• _WORK TO BE COMPLETED_
The answer should be one number, the count of lines in the data with "Also".

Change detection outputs
== Segment start ==

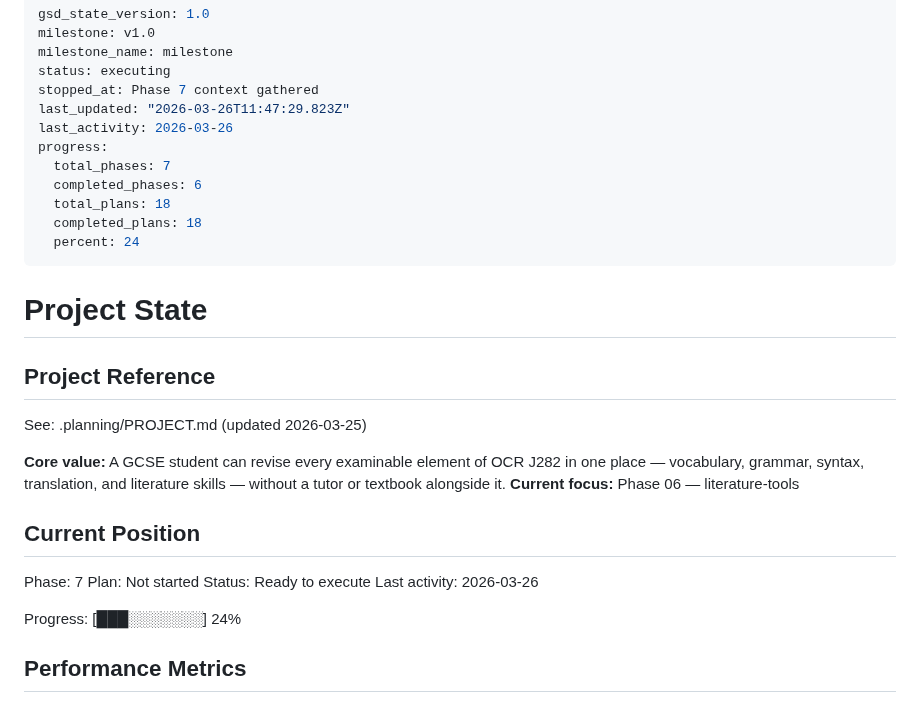
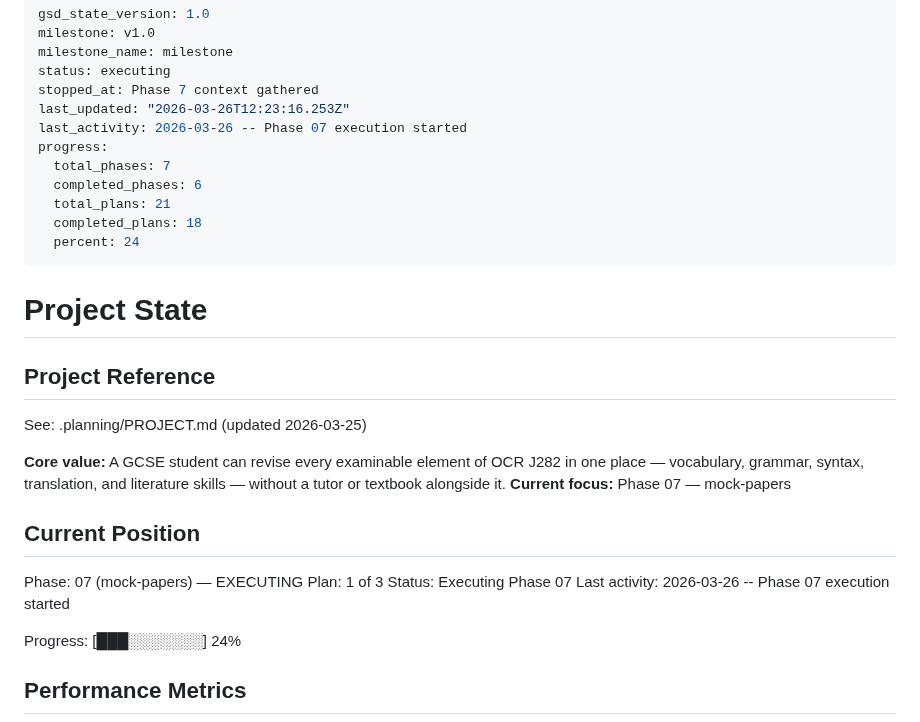
Before and after one commit to joshlamb9-tech/caerus-latin, a Markdown page: .planning/STATE.md, the part around the change. Drawn GitHub-style.

Commit message:
docs(07): update state and narrow D-19 scope before execution

```diff
--- a/.planning/STATE.md
+++ b/.planning/STATE.md
@@ -4,12 +4,12 @@ milestone: v1.0
 milestone_name: milestone
 status: executing
 stopped_at: Phase 7 context gathered
-last_updated: "2026-03-26T11:47:29.823Z"
-last_activity: 2026-03-26
+last_updated: "2026-03-26T12:23:16.253Z"
+last_activity: 2026-03-26 -- Phase 07 execution started
 progress:
   total_phases: 7
   completed_phases: 6
-  total_plans: 18
+  total_plans: 21
   completed_plans: 18
   percent: 24
 ---
@@ -21,14 +21,14 @@ progress:
 See: .planning/PROJECT.md (updated 2026-03-25)
 
 **Core value:** A GCSE student can revise every examinable element of OCR J282 in one place — vocabulary, grammar, syntax, translation, and literature skills — without a tutor or textbook alongside it.
-**Current focus:** Phase 06 — literature-tools
+**Current focus:** Phase 07 — mock-papers
 
 ## Current Position
 
-Phase: 7
-Plan: Not started
-Status: Ready to execute
-Last activity: 2026-03-26
+Phase: 07 (mock-papers) — EXECUTING
+Plan: 1 of 3
+Status: Executing Phase 07
+Last activity: 2026-03-26 -- Phase 07 execution started
 
 Progress: [███░░░░░░░] 24%
 
```
Also changed, not shown: 1 other file.
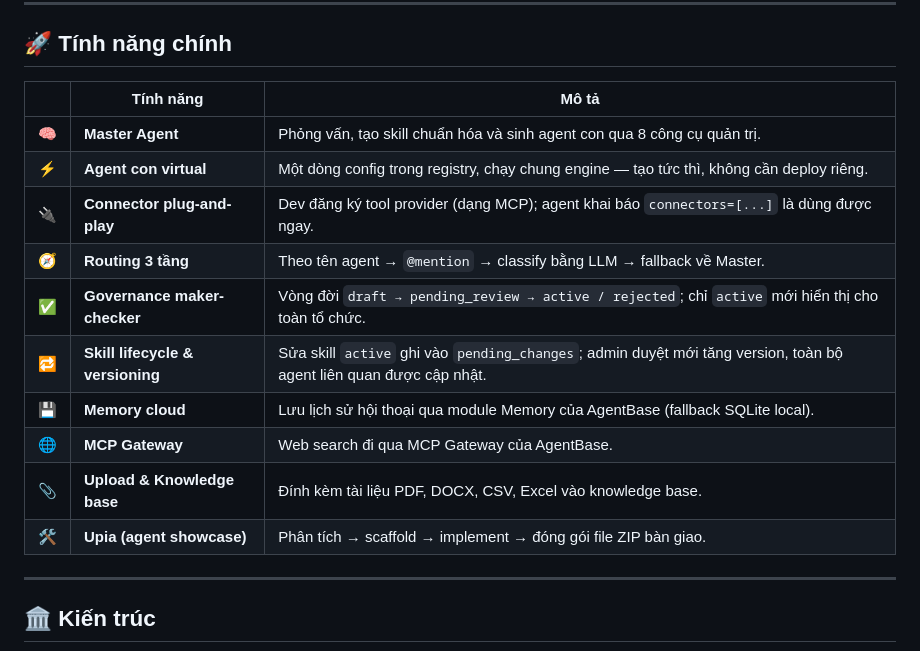
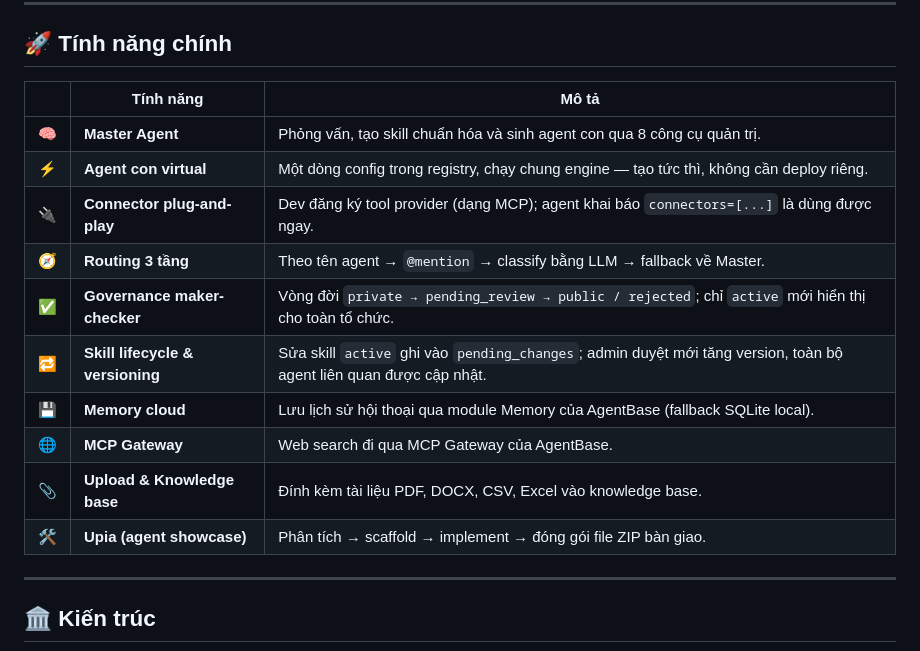
Before and after one commit to anhtvh/cuc-cung, a Markdown page: README.md, the part around one of its changes. Rendered like a GitHub page.

```diff
--- a/README.md
+++ b/README.md
@@ -65,18 +67,18 @@ Triết lý: **thêm tính năng = khai báo, không sửa engine**. Engine là
 
 ## 🚀 Tính năng chính
 
-|       | Tính năng                        | Mô tả |
-| :---: | -------------------------------- | ----- |
-| 🧠    | **Master Agent**                 | Phỏng vấn, tạo skill chuẩn hóa và sinh agent con qua 8 công cụ quản trị. |
-| ⚡    | **Agent con virtual**            | Một dòng config trong registry, chạy chung engine — tạo tức thì, không cần deploy riêng. |
-| 🔌    | **Connector plug-and-play**      | Dev đăng ký tool provider (dạng MCP); agent khai báo `connectors=[...]` là dùng được ngay. |
-| 🧭    | **Routing 3 tầng**               | Theo tên agent → `@mention` → classify bằng LLM → fallback về Master. |
-| ✅    | **Governance maker-checker**     | Vòng đời `draft → pending_review → active / rejected`; chỉ `active` mới hiển thị cho toàn tổ chức. |
+|       | Tính năng                        | Mô tả                                                                                                              |
+| :---: | -------------------------------- |--------------------------------------------------------------------------------------------------------------------|
+| 🧠    | **Master Agent**                 | Phỏng vấn, tạo skill chuẩn hóa và sinh agent con qua 8 công cụ quản trị.                                           |
+| ⚡    | **Agent con virtual**            | Một dòng config trong registry, chạy chung engine — tạo tức thì, không cần deploy riêng.                           |
+| 🔌    | **Connector plug-and-play**      | Dev đăng ký tool provider (dạng MCP); agent khai báo `connectors=[...]` là dùng được ngay.                         |
+| 🧭    | **Routing 3 tầng**               | Theo tên agent → `@mention` → classify bằng LLM → fallback về Master.                                              |
+| ✅    | **Governance maker-checker**     | Vòng đời `private → pending_review → public / rejected`; chỉ `active` mới hiển thị cho toàn tổ chức.               |
 | 🔁    | **Skill lifecycle & versioning** | Sửa skill `active` ghi vào `pending_changes`; admin duyệt mới tăng version, toàn bộ agent liên quan được cập nhật. |
-| 💾    | **Memory cloud**                 | Lưu lịch sử hội thoại qua module Memory của AgentBase (fallback SQLite local). |
-| 🌐    | **MCP Gateway**                  | Web search đi qua MCP Gateway của AgentBase. |
-| 📎    | **Upload & Knowledge base**      | Đính kèm tài liệu PDF, DOCX, CSV, Excel vào knowledge base. |
-| 🛠️   | **Upia (agent showcase)**        | Phân tích → scaffold → implement → đóng gói file ZIP bàn giao. |
+| 💾    | **Memory cloud**                 | Lưu lịch sử hội thoại qua module Memory của AgentBase (fallback SQLite local).                                     |
+| 🌐    | **MCP Gateway**                  | Web search đi qua MCP Gateway của AgentBase.                                                                       |
+| 📎    | **Upload & Knowledge base**      | Đính kèm tài liệu PDF, DOCX, CSV, Excel vào knowledge base.                                                        |
+| 🛠️   | **Upia (agent showcase)**        | Phân tích → scaffold → implement → đóng gói file ZIP bàn giao.                                                     |
 
 ---
 
```
Also changed, not shown: other parts of README.md (+13 -23 lines).
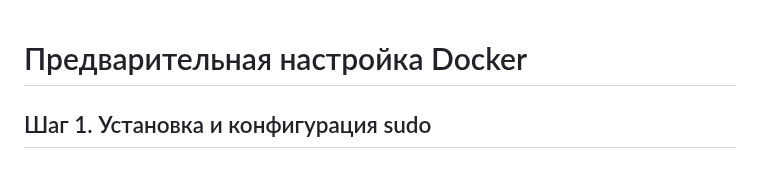
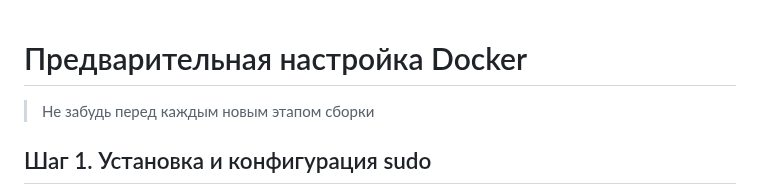
Before and after one commit to codesshaman/inception, a Markdown page: 04_FIRST_SETTINGS.md, the part around the change. Rendered like a GitHub page.

```diff
--- a/04_FIRST_SETTINGS.md
+++ b/04_FIRST_SETTINGS.md
@@ -1,4 +1,6 @@
 # Предварительная настройка Docker
+
+> Не забудь перед каждым новым этапом сборки
 
 ## Шаг 1. Установка и конфигурация sudo
 
```
Also changed, not shown: 05_INSTALL_CERTIFICATE.md (+18 -2 lines), 06_MAKEFILE_SETTINGS.md (added, +39 -0 lines), media/install_certificate/step_11.png (added).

== Segment end ==

• _SOLUTION TO THIS EXERCISE_
3